Shadow chancellor George Osborne says Britain should investigate the merits of a "flat tax" - where everyone pays the same rate regardless of earnings...

Mr Osborne said he accepted that the Tories had not "made an economic argument" for tax cuts at the last three general elections, or that they would deliver jobs and prosperity.

Osborne's argument is that the Tories just love cutting taxes. They just haven't persuaded the rest of us it's such a neat idea. In order to do so, they're going to sit down and work out what the consequences of cutting taxes will be, and then tell us all about it.

It's as perverse as a party telling us they want to raise taxes - and then thinking about what to do with the extra cash. Instead of using the tax system as a means to an end, Osborne and friends see it as an end in itself. It is, simply, an ideological preference for them.

The usual suspects have attempted to disguise flat taxes as sensible realpolitik. We can remove bureaucracy, improve efficiency - and, by increasing perosnal allowances, do something for the poor. Who but a miserly conservative would stand in the way of the flat-tax revolution?

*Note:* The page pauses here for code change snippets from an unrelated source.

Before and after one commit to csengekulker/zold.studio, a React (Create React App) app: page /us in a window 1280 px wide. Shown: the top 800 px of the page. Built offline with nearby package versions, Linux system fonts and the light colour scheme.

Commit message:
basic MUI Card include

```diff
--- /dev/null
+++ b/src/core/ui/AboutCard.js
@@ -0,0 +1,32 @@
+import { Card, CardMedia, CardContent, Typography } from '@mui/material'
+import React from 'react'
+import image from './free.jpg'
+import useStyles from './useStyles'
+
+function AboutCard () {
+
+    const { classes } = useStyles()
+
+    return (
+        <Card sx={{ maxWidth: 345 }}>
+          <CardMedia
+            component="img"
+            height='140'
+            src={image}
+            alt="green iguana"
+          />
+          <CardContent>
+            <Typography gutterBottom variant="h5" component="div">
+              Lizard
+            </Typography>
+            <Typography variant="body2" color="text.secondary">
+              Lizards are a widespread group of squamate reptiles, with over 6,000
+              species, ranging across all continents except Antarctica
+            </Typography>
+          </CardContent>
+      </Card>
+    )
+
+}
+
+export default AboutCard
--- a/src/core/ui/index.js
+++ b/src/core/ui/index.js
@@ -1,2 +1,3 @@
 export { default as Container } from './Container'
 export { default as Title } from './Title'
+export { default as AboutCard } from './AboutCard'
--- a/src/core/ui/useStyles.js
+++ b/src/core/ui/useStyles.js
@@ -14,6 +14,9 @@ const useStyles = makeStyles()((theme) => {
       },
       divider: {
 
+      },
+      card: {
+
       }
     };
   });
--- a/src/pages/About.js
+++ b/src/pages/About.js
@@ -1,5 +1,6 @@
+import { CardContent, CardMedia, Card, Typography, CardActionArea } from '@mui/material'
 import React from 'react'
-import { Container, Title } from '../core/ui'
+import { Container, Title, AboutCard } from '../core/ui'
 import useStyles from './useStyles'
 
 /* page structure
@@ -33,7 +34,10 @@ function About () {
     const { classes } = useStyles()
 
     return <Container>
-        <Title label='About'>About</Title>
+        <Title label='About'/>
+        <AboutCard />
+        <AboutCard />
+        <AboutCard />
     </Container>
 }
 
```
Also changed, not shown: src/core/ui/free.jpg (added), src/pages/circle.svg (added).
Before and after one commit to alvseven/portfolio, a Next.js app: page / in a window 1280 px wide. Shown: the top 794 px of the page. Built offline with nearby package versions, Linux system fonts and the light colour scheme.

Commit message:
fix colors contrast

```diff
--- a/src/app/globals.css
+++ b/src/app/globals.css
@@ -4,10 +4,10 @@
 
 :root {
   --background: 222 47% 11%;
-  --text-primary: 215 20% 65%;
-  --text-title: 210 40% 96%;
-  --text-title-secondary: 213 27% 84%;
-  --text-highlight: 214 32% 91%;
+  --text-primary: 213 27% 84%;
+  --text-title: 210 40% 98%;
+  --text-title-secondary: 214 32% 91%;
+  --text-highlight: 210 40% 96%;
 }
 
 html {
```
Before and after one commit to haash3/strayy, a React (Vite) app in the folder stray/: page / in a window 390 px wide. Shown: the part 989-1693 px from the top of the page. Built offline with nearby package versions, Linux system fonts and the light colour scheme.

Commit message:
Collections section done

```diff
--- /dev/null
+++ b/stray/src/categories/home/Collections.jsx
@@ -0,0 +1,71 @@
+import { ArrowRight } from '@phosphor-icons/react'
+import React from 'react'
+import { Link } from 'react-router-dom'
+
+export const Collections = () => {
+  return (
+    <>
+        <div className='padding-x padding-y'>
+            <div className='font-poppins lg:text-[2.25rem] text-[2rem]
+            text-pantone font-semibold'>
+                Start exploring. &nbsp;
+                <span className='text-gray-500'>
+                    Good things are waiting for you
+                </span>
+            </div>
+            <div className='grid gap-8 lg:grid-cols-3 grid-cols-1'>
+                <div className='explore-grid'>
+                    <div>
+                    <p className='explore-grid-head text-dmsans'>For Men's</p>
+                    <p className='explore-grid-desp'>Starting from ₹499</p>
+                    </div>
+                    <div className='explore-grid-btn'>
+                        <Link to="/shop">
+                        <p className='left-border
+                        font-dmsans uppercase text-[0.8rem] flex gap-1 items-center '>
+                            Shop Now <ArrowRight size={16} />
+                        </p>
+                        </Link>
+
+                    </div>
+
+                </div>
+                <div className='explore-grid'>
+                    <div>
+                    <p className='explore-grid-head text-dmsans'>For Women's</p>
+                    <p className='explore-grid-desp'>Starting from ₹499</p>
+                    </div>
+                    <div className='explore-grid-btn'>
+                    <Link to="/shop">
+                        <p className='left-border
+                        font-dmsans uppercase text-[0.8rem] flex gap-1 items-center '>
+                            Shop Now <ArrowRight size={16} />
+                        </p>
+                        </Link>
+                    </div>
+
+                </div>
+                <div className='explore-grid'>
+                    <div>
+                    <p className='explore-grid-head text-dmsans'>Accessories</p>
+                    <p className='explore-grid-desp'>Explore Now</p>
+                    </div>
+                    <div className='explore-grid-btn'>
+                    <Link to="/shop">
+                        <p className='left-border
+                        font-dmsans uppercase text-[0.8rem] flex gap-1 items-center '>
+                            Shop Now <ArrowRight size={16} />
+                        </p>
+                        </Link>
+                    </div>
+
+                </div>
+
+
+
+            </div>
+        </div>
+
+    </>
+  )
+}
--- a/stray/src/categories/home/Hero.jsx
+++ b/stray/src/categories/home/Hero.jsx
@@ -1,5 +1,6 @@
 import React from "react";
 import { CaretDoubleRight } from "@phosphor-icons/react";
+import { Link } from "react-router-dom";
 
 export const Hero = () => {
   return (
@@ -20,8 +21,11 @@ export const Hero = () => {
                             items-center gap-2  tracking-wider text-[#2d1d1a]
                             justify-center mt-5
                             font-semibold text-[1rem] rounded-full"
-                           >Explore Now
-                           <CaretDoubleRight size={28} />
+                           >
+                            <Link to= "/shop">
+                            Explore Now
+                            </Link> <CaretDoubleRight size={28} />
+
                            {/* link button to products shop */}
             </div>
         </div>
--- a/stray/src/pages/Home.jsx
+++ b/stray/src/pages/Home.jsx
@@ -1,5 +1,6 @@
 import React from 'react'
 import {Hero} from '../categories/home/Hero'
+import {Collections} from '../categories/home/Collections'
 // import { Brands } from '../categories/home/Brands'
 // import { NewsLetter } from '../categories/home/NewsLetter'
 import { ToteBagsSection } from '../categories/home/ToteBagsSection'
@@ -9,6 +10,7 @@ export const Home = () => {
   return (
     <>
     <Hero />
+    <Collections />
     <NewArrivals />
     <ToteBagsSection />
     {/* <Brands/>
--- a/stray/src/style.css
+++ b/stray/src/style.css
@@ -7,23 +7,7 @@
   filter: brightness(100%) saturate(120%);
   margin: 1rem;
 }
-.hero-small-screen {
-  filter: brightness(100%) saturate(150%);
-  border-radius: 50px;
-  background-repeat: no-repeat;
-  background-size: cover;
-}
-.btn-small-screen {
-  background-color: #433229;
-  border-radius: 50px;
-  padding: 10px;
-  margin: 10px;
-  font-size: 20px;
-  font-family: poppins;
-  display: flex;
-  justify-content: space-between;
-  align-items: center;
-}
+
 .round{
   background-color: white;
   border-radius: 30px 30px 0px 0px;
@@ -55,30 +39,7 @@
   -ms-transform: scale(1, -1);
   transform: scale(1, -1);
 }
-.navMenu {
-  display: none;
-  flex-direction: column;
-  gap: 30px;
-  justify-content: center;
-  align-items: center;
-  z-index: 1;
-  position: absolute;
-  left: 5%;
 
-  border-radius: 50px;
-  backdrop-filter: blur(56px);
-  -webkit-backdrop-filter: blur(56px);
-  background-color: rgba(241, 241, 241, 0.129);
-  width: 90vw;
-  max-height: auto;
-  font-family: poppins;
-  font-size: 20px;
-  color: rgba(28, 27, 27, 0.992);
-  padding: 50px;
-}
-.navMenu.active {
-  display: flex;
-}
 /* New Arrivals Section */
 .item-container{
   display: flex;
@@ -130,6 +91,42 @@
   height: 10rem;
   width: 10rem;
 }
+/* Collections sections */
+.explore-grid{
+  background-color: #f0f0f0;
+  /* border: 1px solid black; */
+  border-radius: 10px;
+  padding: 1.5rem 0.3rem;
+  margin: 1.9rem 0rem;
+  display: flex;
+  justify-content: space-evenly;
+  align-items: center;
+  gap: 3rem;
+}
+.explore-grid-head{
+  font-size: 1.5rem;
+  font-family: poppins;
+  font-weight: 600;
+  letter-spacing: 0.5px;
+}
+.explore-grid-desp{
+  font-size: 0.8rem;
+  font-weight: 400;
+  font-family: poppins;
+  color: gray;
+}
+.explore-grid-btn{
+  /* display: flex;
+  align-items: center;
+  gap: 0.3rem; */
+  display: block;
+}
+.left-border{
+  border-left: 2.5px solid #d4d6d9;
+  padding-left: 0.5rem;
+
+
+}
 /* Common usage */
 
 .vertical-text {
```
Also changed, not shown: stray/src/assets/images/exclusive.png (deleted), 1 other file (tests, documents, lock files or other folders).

But these Che Guevaras of the Adam Smith Insititute are covering up a big secret. There are only two groups who may benefit from a flat tax system: some, most likely not all, of the lower-paid workers; and virtually all those on higher incomes. A huge lump in the middle, currently taxed in a vaguely progressive fashion and recipients of significant benefits, could find themselves losing out.

An alliance of the idle rich and the working poor is not going to deliver an election victory. The Tories have, once before, defeated an unpopular Labour government by mounting an ideological offensive of the kind Osborne wants. No doubt the hope, still, is that a pastiche of Thatcher's Second Coming will wash a Conservative into Number 10.

What the glittery-eyed ideologues in today's Tories fail to realise is that, yes, a serious ideological battle was mounted by Thatcher; but the Tories won in 1979 because the ideological assault they promised had some appeal to large numbers of voters.

There are no reasons to think that grand schemes to simultaneously cut public expenditure and increase the tax burden faced by millions of voters would have the same impact.

Osborne, like other front-bench Tories, was (and is) determinedly in favour of the war in Iraq. The Conservatives appear dizzyingly aloof from ordinary voters: as Third Avenue says, we have an opposition party that "plans to remain in opposition for a very, very long time." What a terrible shame.